■ **Problem statement**
Reply only with how many lines below contain "bkoverflow".

[Dataset records]

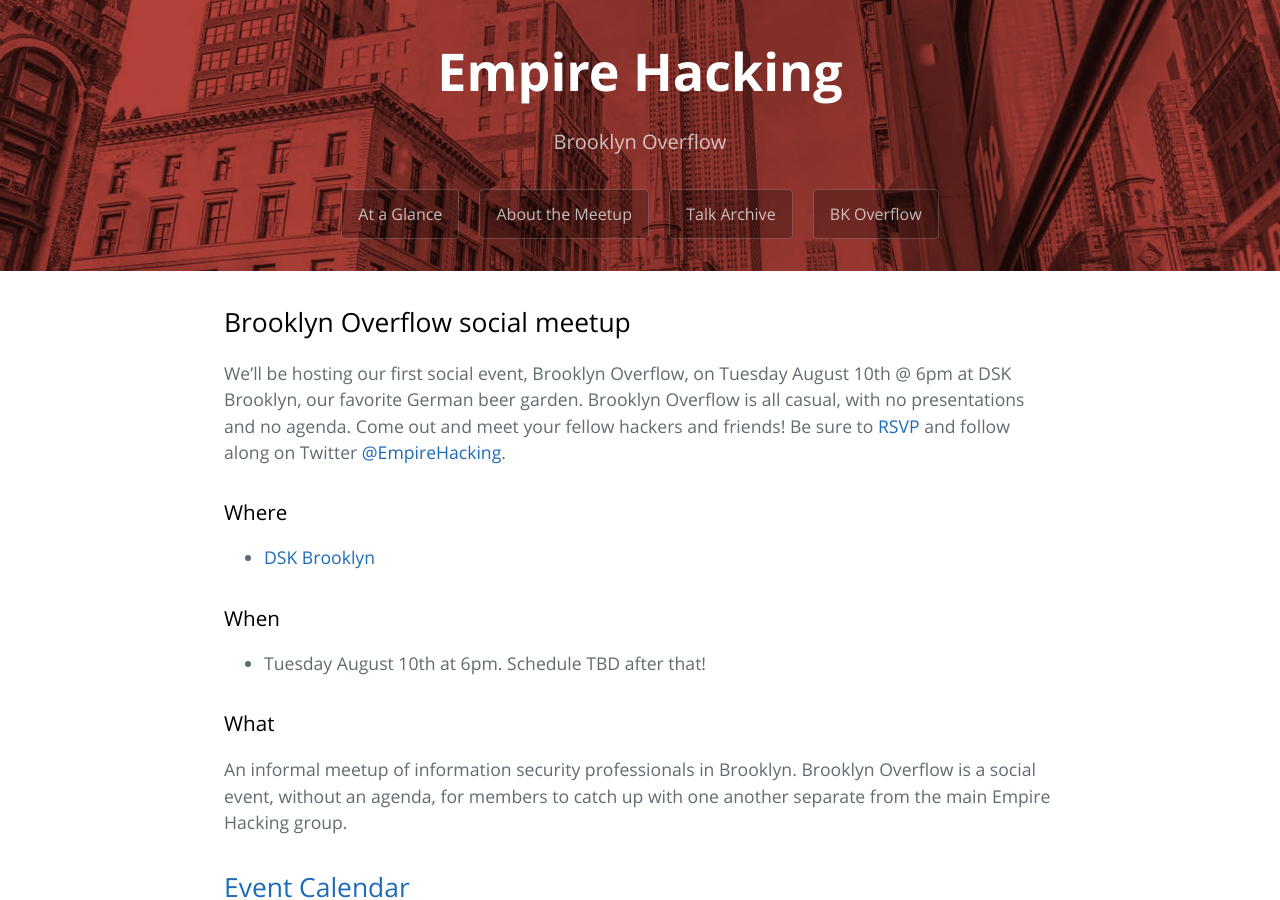
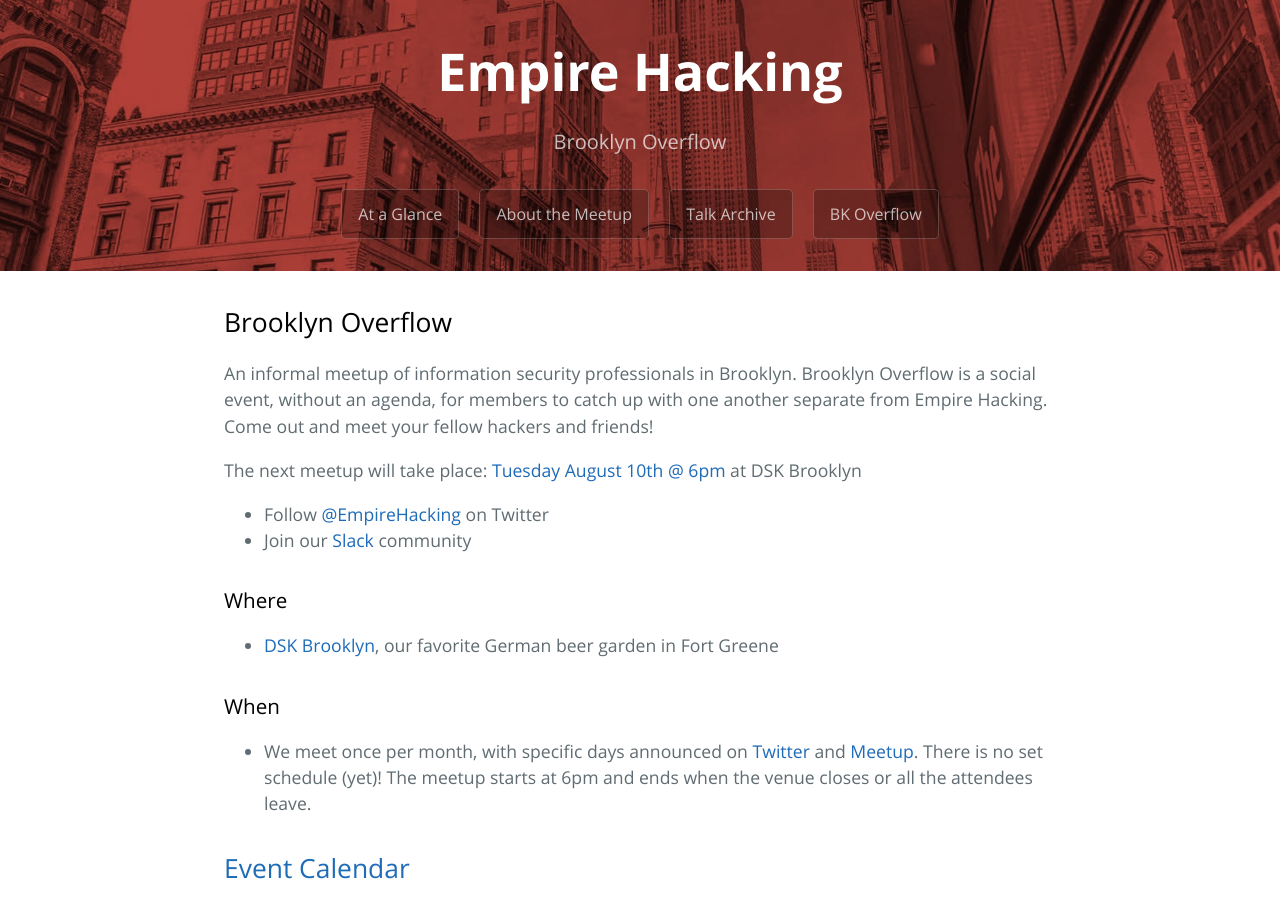
Before and after one commit to trailofbits/empirehacking.nyc, a Jekyll site: the page built from bkoverflow.md, in a window 1280 px wide and 900 px high. Built offline with Jekyll 4.4.1, drawn with Linux system fonts in a browser that asks for light colours; some of the changed text lies outside the part shown.

Commit message:
Update bkoverflow.md

```diff
--- a/bkoverflow.md
+++ b/bkoverflow.md
@@ -5,21 +5,22 @@ layout: default
 permalink: /bkoverflow/
 ---
 
-## Brooklyn Overflow social meetup
+## Brooklyn Overflow
 
-We'll be hosting our first social event, Brooklyn Overflow, on Tuesday August 10th @ 6pm at DSK Brooklyn, our favorite German beer garden. Brooklyn Overflow is all casual, with no presentations and no agenda. Come out and meet your fellow hackers and friends! Be sure to [RSVP](https://www.meetup.com/Empire-Hacking/events/279719204/) and follow along on Twitter [@EmpireHacking](https://twitter.com/EmpireHacking).
+An informal meetup of information security professionals in Brooklyn. Brooklyn Overflow is a social event, without an agenda, for members to catch up with one another separate from Empire Hacking. Come out and meet your fellow hackers and friends!
+
+The next meetup will take place: [Tuesday August 10th @ 6pm](https://www.meetup.com/Empire-Hacking/events/279719204/) at DSK Brooklyn
+
+* Follow [@EmpireHacking](https://twitter.com/EmpireHacking) on Twitter
+* Join our [Slack](https://empireslacking.herokuapp.com) community
 
 ### Where
 
-* [DSK Brooklyn](https://dsk-brooklyn.com/)
+* [DSK Brooklyn](https://dsk-brooklyn.com/), our favorite German beer garden in Fort Greene
 
 ### When
 
-* Tuesday August 10th at 6pm. Schedule TBD after that!
-
-### What
-
-An informal meetup of information security professionals in Brooklyn. Brooklyn Overflow is a social event, without an agenda, for members to catch up with one another separate from the main Empire Hacking group.
+* We meet once per month, with specific days announced on [Twitter](https://twitter.com/EmpireHacking) and [Meetup](https://www.meetup.com/Empire-Hacking/). There is no set schedule (yet)! The meetup starts at 6pm and ends when the venue closes or all the attendees leave.
 
 ## [Event Calendar](https://calendar.google.com/calendar/embed?src=trailofbits.com_u4ugmlhgr0nf58s1ji8fteed2k%40group.calendar.google.com&ctz=America/New_York)
 
```
Also changed, not shown: other parts of bkoverflow.md (+1 -1 lines).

[/Dataset records]

■ **Output for this exercise**
6